smjsl - you sure are spending a lot of time figuring out how to model this!
But since you are trying to do something that I did, I will tell you what I did and the outcomes.
First of all - I never considered the S&P500 to be my benchmark, because it was very concentrated in large cap growth stocks in the late 90s when I started my portfolio. Plus it was market-cap weighted which I always thought was crazy anyway.
Since I was setting up a portfolio that had a given bond and stock allocation, I picked a well respected balanced fund with similar allocation as my "benchmark".
And the idea was for the same reason you did - if over several years managing my own asset allocation did not outperform the balanced fund, then what is the point of managing my own AA? Why not put in all in the balanced fund?
And to achieve a reasonable comparison, during the 2.5 years I was averaging into my target asset allocation, I put an additional chunk into the balanced fund. It was about 10% of my portfolio.

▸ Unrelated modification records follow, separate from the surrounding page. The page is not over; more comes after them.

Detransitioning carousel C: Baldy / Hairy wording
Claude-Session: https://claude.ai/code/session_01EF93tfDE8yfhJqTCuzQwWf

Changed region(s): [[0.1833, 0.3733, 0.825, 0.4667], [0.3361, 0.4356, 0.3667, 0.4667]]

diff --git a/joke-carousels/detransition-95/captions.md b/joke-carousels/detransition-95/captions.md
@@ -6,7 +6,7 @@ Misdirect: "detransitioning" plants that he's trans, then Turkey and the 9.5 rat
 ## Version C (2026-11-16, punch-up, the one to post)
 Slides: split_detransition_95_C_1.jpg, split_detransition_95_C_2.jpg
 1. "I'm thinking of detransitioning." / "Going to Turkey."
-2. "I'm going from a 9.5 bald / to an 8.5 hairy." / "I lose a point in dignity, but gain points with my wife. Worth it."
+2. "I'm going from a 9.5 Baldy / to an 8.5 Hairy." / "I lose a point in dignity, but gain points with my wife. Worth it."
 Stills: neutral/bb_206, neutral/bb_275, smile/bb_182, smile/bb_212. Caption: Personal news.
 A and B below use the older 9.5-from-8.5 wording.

So that made comparisons relatively easy using the Quicken ROI functions which takes into account additions and withdrawals. For any time period, I could look at the ROI of my portfolio not including the benchmark, and compare it to the ROI for the benchmark fund. Straightforward and accurate comparison.
Now - some interesting stories about using a benchmark:
I started out using WEBAX. During the early 2000s, my AA portfolio did at least as well, but then I became aware of other balanced funds that were doing better - namely DODBX. That became my benchmark for several years outperforming my own AA, and by 2005 I was seriously considering just putting any new money that came my way into it and that is what I started doing.
But low and behold - 2006, 2007 - my more broadly diversified AA portfolio started to outperform DODBX - blowing it away in 2007, and really crushing it in 2008. Yep, new money I had added to DODBX in 2006/2007 was hurt badly whereas my original AA portfolio did way better. Of course the reason is simple - DODBX rode the wave of large cap value doing well much of 2000s, but by late 2000s large cap value did very poorly. My more widely diversified AA portfolio was behind for a while and then it screamed ahead.
So what happens? You guested it! Now I have yet another benchmark! OAKBX! But given the performance of my own AA portfolio over the past 5 years, I have renewed confidence in it and will stick with it. Where any new money goes - I don't really know. But I probably wont have that much new coming in anyway as I no longer have many assets outside of my retirement portfolio.
What is the moral of this story? Even if you pick a benchmark and then decide to abandon your own AA in favor it it, you might still encounter periods where your benchmark underperforms. Past performance does not guarantee future results!
It's a tough call!
But I still think it's useful to have some comparisons - it keeps you honest, it forces to you look at some of the details you might otherwise gloss over.